What this task involves = Go through the data and retrieve each line that includes the string "className".

Given data =
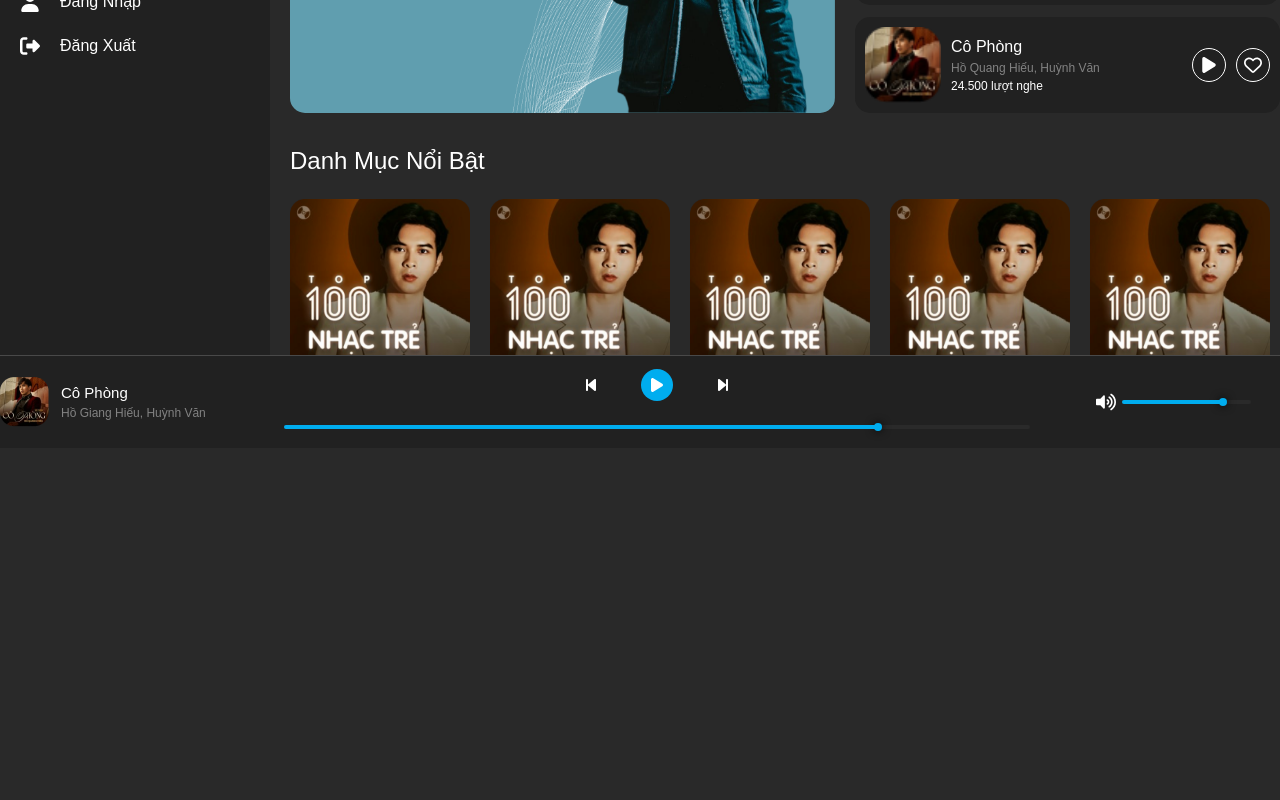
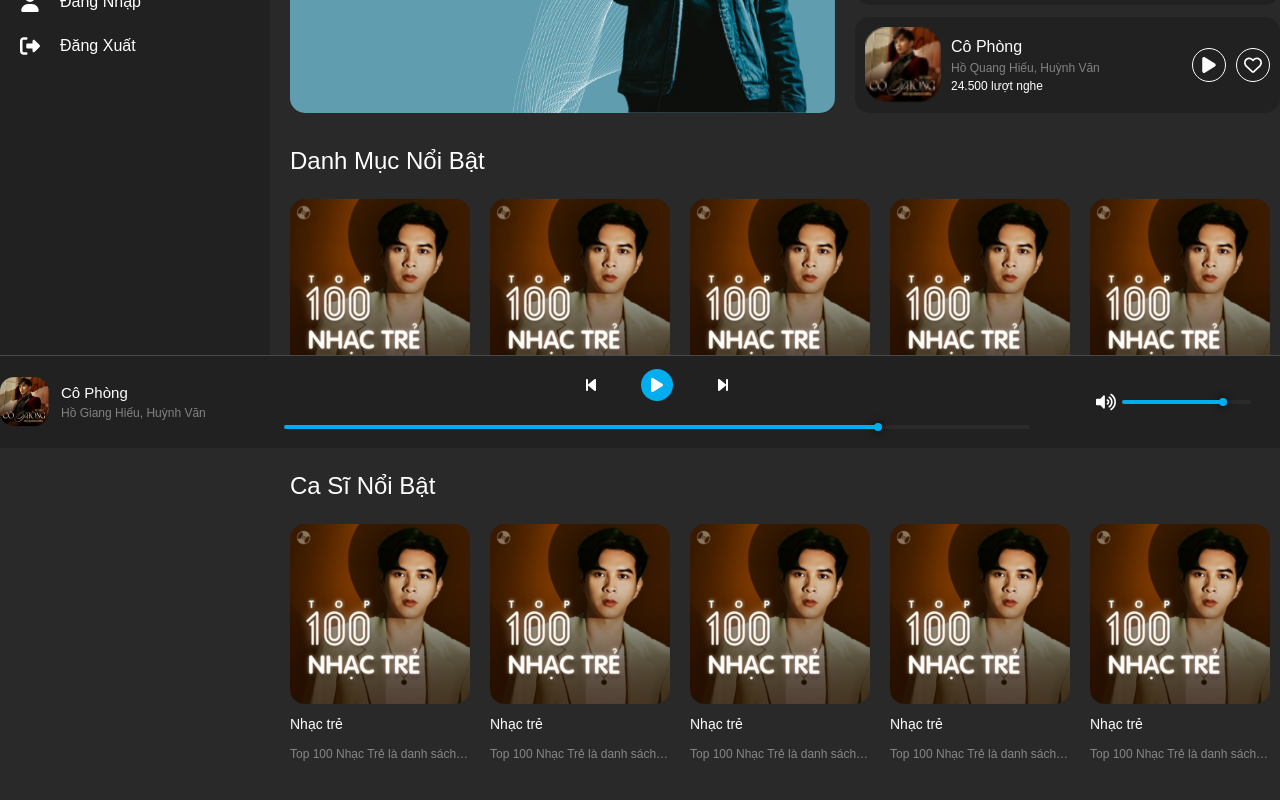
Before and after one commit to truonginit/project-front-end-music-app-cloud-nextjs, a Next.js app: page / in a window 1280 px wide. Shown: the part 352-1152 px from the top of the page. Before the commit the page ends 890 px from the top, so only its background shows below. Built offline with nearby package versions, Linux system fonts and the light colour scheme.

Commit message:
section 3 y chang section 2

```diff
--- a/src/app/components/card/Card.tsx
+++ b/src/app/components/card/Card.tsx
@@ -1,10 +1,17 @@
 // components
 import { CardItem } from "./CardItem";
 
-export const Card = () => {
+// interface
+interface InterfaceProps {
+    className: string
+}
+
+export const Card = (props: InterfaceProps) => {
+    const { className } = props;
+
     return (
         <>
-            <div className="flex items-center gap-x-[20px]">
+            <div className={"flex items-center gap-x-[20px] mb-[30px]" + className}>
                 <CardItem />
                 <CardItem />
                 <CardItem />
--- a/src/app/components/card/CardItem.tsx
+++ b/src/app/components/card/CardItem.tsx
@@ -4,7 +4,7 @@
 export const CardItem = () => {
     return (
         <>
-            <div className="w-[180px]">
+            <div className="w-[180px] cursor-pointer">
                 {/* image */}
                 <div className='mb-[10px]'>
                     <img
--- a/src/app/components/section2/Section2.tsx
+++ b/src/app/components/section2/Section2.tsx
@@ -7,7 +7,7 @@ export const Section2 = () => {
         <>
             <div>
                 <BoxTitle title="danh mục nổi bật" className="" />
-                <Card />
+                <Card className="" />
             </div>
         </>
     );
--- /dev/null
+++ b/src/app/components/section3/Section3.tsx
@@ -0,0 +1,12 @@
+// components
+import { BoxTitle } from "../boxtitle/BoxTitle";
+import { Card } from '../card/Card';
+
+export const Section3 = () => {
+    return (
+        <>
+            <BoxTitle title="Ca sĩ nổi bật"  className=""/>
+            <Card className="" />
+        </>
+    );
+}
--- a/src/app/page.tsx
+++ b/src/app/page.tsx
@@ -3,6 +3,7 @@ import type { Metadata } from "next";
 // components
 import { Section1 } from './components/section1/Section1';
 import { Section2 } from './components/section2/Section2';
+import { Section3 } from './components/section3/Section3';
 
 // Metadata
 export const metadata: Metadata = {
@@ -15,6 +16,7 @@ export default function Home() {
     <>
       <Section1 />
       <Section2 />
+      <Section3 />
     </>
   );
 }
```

...

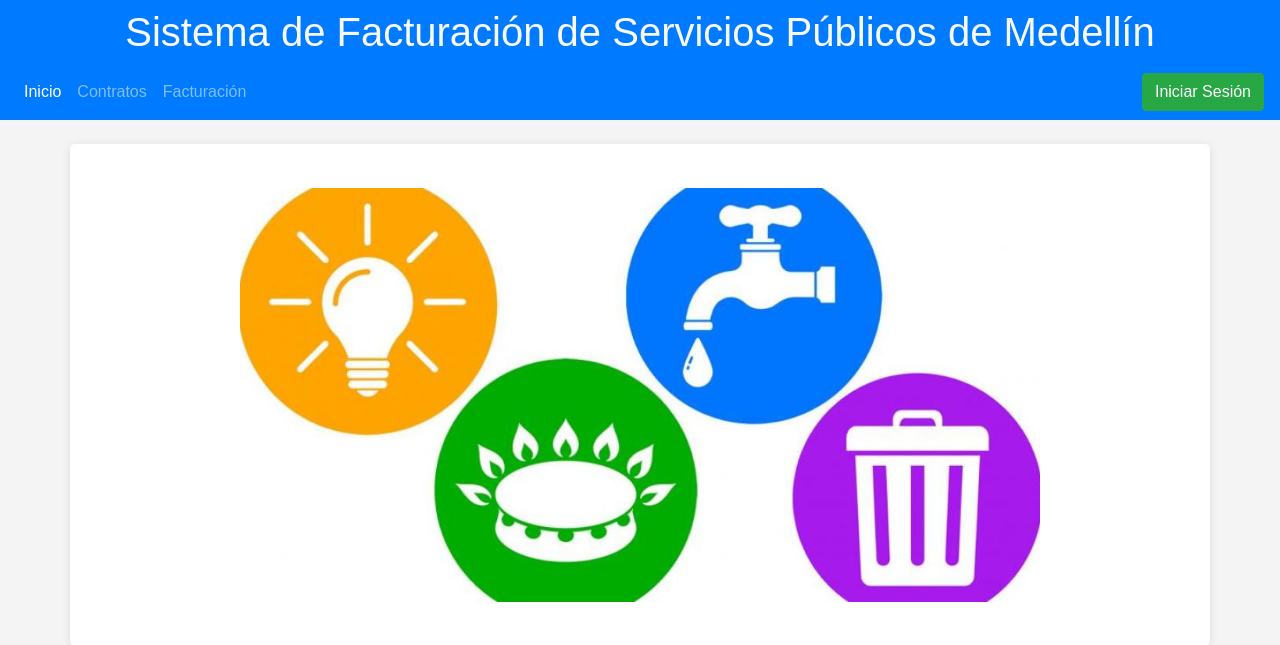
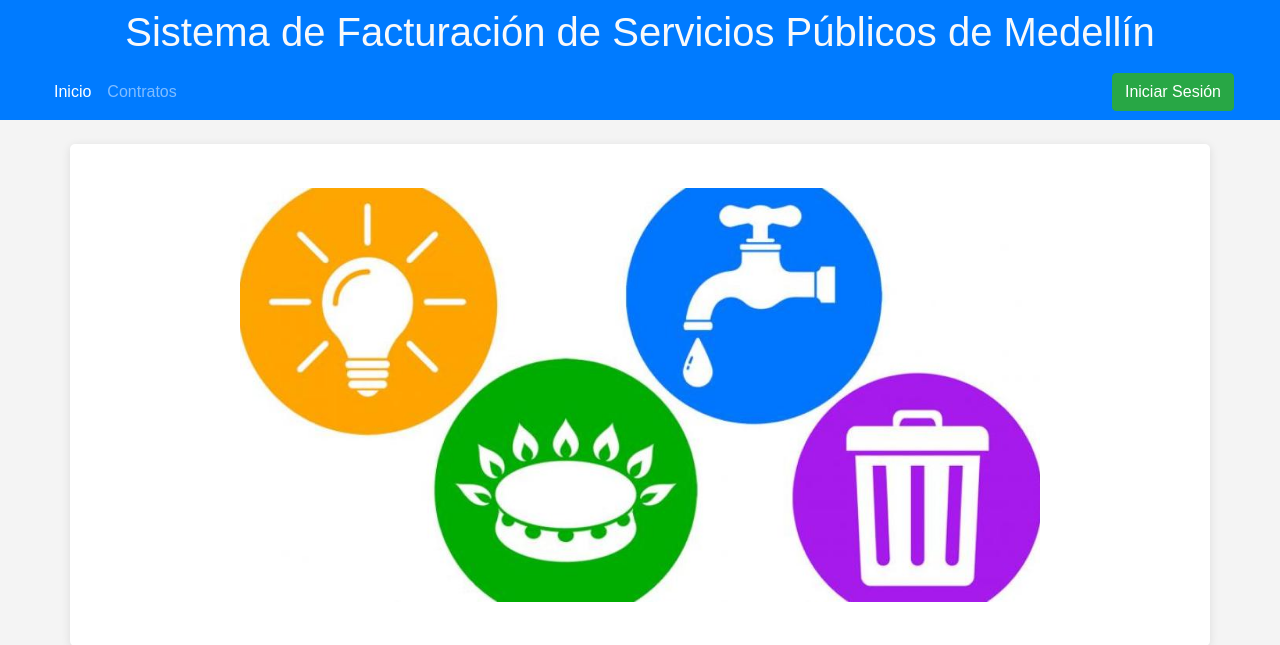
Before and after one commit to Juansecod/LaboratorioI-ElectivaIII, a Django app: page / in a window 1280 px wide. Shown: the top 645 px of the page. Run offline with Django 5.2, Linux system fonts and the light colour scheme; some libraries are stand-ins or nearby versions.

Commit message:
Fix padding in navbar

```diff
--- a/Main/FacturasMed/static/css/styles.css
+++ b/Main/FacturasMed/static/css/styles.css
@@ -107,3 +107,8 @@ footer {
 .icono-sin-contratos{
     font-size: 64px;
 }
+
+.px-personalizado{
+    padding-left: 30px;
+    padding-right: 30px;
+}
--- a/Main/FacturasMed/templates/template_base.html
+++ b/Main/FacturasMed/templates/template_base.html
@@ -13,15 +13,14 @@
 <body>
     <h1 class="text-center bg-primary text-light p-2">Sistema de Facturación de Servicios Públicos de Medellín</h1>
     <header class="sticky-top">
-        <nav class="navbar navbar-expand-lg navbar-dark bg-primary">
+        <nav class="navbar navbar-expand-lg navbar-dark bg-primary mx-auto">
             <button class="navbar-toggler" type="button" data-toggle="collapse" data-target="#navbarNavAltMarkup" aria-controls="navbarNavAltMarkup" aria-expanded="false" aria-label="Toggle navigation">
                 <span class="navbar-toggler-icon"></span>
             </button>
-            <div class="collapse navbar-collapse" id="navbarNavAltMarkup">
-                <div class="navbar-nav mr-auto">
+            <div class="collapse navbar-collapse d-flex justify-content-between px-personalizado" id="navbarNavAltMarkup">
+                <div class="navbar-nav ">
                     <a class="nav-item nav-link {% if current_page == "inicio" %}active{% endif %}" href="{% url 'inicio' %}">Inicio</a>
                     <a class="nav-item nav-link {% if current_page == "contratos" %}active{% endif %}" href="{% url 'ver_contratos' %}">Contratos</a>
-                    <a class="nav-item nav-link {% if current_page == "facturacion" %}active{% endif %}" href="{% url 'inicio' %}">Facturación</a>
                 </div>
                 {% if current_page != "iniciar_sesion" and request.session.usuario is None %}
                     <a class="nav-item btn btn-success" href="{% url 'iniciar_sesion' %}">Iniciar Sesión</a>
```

Result of this exercise =
+    className: string
+    const { className } = props;
-            <div className="flex items-center gap-x-[20px]">
+            <div className={"flex items-center gap-x-[20px] mb-[30px]" + className}>
-            <div className="w-[180px]">
+            <div className="w-[180px] cursor-pointer">
                 <div className='mb-[10px]'>
                 <BoxTitle title="danh mục nổi bật" className="" />
+                <Card className="" />
+            <BoxTitle title="Ca sĩ nổi bật"  className=""/>
+            <Card className="" />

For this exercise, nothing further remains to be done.